Version comparison data

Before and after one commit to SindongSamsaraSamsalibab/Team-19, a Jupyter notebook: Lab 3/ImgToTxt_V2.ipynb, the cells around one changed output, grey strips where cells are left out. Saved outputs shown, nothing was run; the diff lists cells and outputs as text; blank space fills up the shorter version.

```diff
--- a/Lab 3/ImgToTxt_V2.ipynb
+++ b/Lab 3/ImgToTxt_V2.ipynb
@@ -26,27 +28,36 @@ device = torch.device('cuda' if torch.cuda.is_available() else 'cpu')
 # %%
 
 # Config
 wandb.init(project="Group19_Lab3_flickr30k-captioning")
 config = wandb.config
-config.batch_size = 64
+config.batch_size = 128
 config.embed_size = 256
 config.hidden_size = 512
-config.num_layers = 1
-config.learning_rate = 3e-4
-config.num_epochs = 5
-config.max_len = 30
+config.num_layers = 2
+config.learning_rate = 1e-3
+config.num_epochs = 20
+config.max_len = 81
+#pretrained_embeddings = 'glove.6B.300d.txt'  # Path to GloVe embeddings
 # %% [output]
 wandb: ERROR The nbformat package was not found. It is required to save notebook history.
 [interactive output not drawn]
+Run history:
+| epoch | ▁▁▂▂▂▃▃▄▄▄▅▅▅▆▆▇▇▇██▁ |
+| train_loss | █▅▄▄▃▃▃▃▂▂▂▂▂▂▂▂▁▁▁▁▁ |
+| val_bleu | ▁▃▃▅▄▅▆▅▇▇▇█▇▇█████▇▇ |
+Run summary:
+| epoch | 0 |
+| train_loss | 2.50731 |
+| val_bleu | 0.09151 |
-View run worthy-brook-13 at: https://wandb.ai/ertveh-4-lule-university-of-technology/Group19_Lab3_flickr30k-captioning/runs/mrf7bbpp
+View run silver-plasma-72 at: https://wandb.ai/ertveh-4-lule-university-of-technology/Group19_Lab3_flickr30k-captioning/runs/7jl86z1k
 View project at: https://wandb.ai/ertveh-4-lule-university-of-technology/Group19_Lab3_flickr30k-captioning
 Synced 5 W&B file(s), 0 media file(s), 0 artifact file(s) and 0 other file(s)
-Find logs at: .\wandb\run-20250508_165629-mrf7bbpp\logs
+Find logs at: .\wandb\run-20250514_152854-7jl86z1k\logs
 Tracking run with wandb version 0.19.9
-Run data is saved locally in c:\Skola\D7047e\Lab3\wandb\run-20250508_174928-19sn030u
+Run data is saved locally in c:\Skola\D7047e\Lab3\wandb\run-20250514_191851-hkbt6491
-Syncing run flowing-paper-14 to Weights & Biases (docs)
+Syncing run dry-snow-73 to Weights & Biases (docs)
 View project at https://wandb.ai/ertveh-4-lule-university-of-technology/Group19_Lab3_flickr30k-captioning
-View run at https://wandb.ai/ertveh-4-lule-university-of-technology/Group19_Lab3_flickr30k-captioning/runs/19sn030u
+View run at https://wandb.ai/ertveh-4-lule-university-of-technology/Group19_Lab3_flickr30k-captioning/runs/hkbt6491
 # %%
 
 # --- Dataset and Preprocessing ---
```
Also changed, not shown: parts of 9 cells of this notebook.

## Problem to work on
Could you copy out every record above exactly as it appears?

## Solution to this exercise
Before and after one commit to SindongSamsaraSamsalibab/Team-19, a Jupyter notebook: Lab 3/ImgToTxt_V2.ipynb, the cells around one changed output, grey strips where cells are left out. Saved outputs shown, nothing was run; the diff lists cells and outputs as text; blank space fills up the shorter version.

```diff
--- a/Lab 3/ImgToTxt_V2.ipynb
+++ b/Lab 3/ImgToTxt_V2.ipynb
@@ -26,27 +28,36 @@ device = torch.device('cuda' if torch.cuda.is_available() else 'cpu')
 # %%
 
 # Config
 wandb.init(project="Group19_Lab3_flickr30k-captioning")
 config = wandb.config
-config.batch_size = 64
+config.batch_size = 128
 config.embed_size = 256
 config.hidden_size = 512
-config.num_layers = 1
-config.learning_rate = 3e-4
-config.num_epochs = 5
-config.max_len = 30
+config.num_layers = 2
+config.learning_rate = 1e-3
+config.num_epochs = 20
+config.max_len = 81
+#pretrained_embeddings = 'glove.6B.300d.txt'  # Path to GloVe embeddings
 # %% [output]
 wandb: ERROR The nbformat package was not found. It is required to save notebook history.
 [interactive output not drawn]
+Run history:
+| epoch | ▁▁▂▂▂▃▃▄▄▄▅▅▅▆▆▇▇▇██▁ |
+| train_loss | █▅▄▄▃▃▃▃▂▂▂▂▂▂▂▂▁▁▁▁▁ |
+| val_bleu | ▁▃▃▅▄▅▆▅▇▇▇█▇▇█████▇▇ |
+Run summary:
+| epoch | 0 |
+| train_loss | 2.50731 |
+| val_bleu | 0.09151 |
-View run worthy-brook-13 at: https://wandb.ai/ertveh-4-lule-university-of-technology/Group19_Lab3_flickr30k-captioning/runs/mrf7bbpp
+View run silver-plasma-72 at: https://wandb.ai/ertveh-4-lule-university-of-technology/Group19_Lab3_flickr30k-captioning/runs/7jl86z1k
 View project at: https://wandb.ai/ertveh-4-lule-university-of-technology/Group19_Lab3_flickr30k-captioning
 Synced 5 W&B file(s), 0 media file(s), 0 artifact file(s) and 0 other file(s)
-Find logs at: .\wandb\run-20250508_165629-mrf7bbpp\logs
+Find logs at: .\wandb\run-20250514_152854-7jl86z1k\logs
 Tracking run with wandb version 0.19.9
-Run data is saved locally in c:\Skola\D7047e\Lab3\wandb\run-20250508_174928-19sn030u
+Run data is saved locally in c:\Skola\D7047e\Lab3\wandb\run-20250514_191851-hkbt6491
-Syncing run flowing-paper-14 to Weights & Biases (docs)
+Syncing run dry-snow-73 to Weights & Biases (docs)
 View project at https://wandb.ai/ertveh-4-lule-university-of-technology/Group19_Lab3_flickr30k-captioning
-View run at https://wandb.ai/ertveh-4-lule-university-of-technology/Group19_Lab3_flickr30k-captioning/runs/19sn030u
+View run at https://wandb.ai/ertveh-4-lule-university-of-technology/Group19_Lab3_flickr30k-captioning/runs/hkbt6491
 # %%
 
 # --- Dataset and Preprocessing ---
```
Also changed, not shown: parts of 9 cells of this notebook.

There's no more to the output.